In the perpetual boom-and-bust rhythm that propels this province, Edmonton is, at present, realizing some long-awaited growth: transit expansions are open (delays and issues notwithstanding), and the new stadium has rapidly spidered itself over 104th Street as a growing framework of an arena to be. Downtown’s puffing up all around it to match, so it seems like a central vantage point—where Latitude 53, the artist-run centre, happens to situate itself—presently marks the ideal spot to take stock of changes in the city.
And from Latitude’s location, the ripples of expansion have been on Visualeyez curator Todd Janes’ mind since, at the very least, last year’s festival.
“I think of Edmonton often as an organic being of itself, a very complex, living thing,” he says. “I was thinking more about the expansion that was starting to happen. … There’s a lot of things growing here. And as the economy wanes and flows, it’s an interesting time, and we’re in a little bit of a downturn, but there’s still so much activity happening here.”
The idea of expanding—and its corresponding downturn, collapse—make up the thematic throughline of Visualeyez, Latitude 53’s annual performance art festival. Now in its 16th year, Visualeyez is dedicated to that curious, compelling area of the art world; for seven days, eight performance artists from across Canada are spending time in town with projects that in some way embody that thematic dichotomy.
In the mornings, the group gathers to discuss the projects (a gathering that’s open to visitors, too; “They’re really usually a magical time,” Janes says, “like the residency within the festival.”); Later in the day, the artists attend to their works, including the audience in big or small ways as they go. One of this year’s artists, Mathieu Leger, is planning a few walking tours of a city he doesn’t yet know, Janes notes, but leaving where he goes up to chance.
“He’s taking a map of the city, and [will be] striking through it, piercing [it], and when he opens the map, will be areas he wants to explore with his walks,” Janes says. “And people are invited to come along for those two- to three-hour walks as he explores the city.”
Others are offering more intimate experiences. Montréal artist Rachel Echenberg—who’s actually a Visualeyez alumnus, having been here for the festival’s 2002 edition—is trying to explore proximity, both between people and around them.
“The idea is that, there’s something that’s in perpetual movement, and it’s changing the space between people,” she says, over the phone from Montréal “When I talk about my work, I talk about it in terms of space, and spaces that could be considered social or political, as well as spaces that are more intimate, or personal. So you can move from a very large public context to a very intimate interior space with my work. That’s what often I’m attempting to do.”
Her 2015 Visualeyez entries involve balloons—of a far more substantial kind and size than the typical birthday and used-car-lot variety—being blown up collectively. Her trio of performances are titled Nine, Five and Three, respectively, with the titles corresponding to the number of people required to operate the balloon. Nine will be the largest version of the project she’s ever done. (She’s looking for iron-lunged participants willing to be involved too; those interested can put their names out there via the Visualeyez website.)

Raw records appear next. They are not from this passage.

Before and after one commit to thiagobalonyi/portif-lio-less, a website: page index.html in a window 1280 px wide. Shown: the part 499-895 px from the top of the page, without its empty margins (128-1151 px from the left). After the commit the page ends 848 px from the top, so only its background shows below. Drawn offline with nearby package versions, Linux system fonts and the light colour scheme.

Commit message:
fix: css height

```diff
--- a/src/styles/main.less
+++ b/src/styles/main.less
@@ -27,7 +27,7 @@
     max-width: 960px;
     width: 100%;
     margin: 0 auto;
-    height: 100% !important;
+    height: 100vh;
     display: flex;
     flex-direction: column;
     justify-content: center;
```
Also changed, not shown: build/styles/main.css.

“People get pushed apart and the shape that it takes on becomes more visible; it becomes more interesting,” she explains. “It’s kind of comical, but very beautiful and elegant. It keeps changing.”
Put another way, it’s an experience that Echenberg and the others are offering audiences: something a little more direct and involving than, say, wandering a gallery of work by yourself. It’s the pursuit of those experiences that Echenberg finds intriguing about the form. While she’s worked in other mediums of art, all of her major projects are performative.
“I think, as a performance art watcher, and follower, I just think it’s really human,” she says. “It’s a place where you have to become very present. You have to observe the work as it’s happening, and perhaps think about it later. It gives you a lot to think about, and it transforms your point of view and your perspectives. Where you’re standing from, what body you’re standing in, how you approach the work with what kind of openness, will affect the way you understand it. That’s very human, and very present—and very direct. It has an ability to deal with the here and the now in a way that other work cannot.
“There’s a thrill and an excitement to that, every moment,” she continues. “Becoming aware of the choices one makes in each moment that become heightened in performance.”
A thinning divide between audience and performer is something Janes is seeing elsewhere in the art world, too—from people taking selfies with art to galleries actively asking you to hashtag your experiences while there—but, he notes, it seems particularly visible in projects like these.
“I think performance art is more porous around that, because very rarely is there a formal stage, a demarcation between audience and actor, audience and artist, and I think people are … for the most part appreciative of that,” he says. “Even when people are like, ‘What is happening? Or how am I engaging?’ There’s still a really strong, nuanced acceptance of, ‘I will be part of this.’
“Maybe there’s kind of a switch, where people realize at one moment they’re implicated in it,” he continues. “But then there’s a real sense of authorship, where they think, ‘I’m implicated in this—but how do I make it my own?’ And I think performance art allows that authority to be transferred a lot easier.”